BEGIN
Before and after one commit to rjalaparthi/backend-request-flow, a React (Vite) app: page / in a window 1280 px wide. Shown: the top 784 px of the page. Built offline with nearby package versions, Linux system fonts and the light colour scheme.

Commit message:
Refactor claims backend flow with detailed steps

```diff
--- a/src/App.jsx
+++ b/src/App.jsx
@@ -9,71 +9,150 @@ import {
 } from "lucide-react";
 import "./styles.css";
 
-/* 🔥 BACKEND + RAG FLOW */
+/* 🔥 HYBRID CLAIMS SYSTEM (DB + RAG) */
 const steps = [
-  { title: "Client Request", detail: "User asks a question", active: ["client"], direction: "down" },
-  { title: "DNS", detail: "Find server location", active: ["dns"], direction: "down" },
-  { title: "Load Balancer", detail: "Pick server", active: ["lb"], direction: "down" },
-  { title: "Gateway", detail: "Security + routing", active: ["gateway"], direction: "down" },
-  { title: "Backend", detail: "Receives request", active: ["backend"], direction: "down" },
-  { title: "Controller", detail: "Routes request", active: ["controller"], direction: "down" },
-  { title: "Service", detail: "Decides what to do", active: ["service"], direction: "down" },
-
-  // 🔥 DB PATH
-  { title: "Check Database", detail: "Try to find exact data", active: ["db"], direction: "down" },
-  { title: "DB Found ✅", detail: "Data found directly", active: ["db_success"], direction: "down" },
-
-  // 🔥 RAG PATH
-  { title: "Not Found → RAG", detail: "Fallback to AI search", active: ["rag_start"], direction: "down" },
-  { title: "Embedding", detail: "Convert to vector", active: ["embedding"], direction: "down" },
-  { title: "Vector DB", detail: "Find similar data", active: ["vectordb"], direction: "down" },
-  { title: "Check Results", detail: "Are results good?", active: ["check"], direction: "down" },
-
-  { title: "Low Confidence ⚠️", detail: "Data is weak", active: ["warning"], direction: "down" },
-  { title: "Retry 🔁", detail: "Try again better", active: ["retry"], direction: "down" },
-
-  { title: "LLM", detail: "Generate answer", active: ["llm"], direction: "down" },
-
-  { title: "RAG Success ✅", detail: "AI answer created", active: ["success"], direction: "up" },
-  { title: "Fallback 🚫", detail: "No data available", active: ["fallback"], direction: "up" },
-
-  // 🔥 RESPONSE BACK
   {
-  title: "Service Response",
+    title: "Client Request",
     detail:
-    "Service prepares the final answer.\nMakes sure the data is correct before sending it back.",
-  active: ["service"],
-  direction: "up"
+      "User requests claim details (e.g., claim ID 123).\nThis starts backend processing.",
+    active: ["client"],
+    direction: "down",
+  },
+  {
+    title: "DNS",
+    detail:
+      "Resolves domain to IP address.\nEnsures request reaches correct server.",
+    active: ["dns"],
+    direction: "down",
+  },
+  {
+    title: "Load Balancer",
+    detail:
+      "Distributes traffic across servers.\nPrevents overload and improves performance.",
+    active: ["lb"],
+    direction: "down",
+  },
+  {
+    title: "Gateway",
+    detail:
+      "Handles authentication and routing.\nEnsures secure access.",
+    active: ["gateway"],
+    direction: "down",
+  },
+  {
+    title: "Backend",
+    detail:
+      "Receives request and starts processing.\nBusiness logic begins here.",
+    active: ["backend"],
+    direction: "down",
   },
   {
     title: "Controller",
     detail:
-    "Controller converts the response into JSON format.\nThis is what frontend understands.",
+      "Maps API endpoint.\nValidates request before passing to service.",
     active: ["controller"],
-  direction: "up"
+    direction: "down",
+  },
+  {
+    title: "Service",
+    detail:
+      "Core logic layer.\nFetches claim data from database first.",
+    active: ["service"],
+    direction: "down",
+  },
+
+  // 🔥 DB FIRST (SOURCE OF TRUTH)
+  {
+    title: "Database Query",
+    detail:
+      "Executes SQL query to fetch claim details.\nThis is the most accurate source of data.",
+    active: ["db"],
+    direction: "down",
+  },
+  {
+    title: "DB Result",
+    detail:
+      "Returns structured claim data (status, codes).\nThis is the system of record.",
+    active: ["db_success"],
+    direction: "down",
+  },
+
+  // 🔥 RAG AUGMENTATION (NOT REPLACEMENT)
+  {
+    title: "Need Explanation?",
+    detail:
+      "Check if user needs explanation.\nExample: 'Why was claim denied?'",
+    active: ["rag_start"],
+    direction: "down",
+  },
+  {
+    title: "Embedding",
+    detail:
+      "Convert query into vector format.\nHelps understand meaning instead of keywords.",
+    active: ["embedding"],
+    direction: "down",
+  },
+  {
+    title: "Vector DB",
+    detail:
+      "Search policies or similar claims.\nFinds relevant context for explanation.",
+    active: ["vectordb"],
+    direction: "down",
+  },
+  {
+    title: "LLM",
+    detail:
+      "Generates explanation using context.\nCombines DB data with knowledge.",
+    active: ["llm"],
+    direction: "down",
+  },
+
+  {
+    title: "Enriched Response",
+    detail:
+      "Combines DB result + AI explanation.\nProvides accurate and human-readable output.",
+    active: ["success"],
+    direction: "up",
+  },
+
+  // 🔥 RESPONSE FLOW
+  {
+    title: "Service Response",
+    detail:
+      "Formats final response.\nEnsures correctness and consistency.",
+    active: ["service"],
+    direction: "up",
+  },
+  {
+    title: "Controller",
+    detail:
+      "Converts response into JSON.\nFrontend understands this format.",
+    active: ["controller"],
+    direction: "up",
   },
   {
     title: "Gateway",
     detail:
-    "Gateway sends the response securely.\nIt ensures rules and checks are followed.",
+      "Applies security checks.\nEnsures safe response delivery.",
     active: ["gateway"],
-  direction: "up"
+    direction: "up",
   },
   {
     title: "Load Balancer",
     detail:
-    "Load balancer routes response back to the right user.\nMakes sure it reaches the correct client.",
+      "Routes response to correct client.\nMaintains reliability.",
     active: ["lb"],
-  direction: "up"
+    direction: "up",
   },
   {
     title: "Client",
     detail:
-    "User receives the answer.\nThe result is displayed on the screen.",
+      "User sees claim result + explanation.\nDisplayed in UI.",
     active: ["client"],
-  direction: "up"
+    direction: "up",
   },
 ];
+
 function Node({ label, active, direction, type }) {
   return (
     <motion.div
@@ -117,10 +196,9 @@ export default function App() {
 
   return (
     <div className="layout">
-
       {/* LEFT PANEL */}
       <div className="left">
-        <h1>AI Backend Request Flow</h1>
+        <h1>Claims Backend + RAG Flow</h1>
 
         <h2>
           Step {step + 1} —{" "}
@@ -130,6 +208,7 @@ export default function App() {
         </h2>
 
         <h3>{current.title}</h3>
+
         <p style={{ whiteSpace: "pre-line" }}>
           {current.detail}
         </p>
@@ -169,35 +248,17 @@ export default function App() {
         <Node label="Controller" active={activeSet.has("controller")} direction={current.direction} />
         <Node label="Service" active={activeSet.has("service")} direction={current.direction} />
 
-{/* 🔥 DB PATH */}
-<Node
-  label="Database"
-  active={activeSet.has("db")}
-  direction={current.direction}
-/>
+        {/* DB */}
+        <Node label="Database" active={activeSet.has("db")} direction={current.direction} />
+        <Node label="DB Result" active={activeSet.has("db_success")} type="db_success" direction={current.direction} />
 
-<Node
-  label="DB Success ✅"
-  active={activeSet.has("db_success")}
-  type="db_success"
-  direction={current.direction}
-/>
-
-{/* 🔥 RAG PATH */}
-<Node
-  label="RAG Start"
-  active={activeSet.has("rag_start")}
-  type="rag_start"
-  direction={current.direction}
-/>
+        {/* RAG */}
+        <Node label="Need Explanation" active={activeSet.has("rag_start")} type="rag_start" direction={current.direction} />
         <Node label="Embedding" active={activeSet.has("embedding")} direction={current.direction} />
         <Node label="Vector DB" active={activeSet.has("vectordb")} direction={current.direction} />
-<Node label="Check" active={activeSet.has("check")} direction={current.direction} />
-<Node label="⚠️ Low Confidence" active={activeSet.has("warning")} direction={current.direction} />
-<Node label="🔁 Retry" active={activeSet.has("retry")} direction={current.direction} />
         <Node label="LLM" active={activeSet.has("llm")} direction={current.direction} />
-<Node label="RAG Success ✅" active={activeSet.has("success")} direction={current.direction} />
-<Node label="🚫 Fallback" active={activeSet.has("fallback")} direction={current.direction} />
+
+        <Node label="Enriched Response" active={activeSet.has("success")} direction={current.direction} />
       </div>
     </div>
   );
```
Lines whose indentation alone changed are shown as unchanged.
END
WORK REQUEST :: Copy each line of the entries in which the string "final" is found.

REPLY ::
-    "Service prepares the final answer.\nMakes sure the data is correct before sending it back.",
+      "Formats final response.\nEnsures correctness and consistency.",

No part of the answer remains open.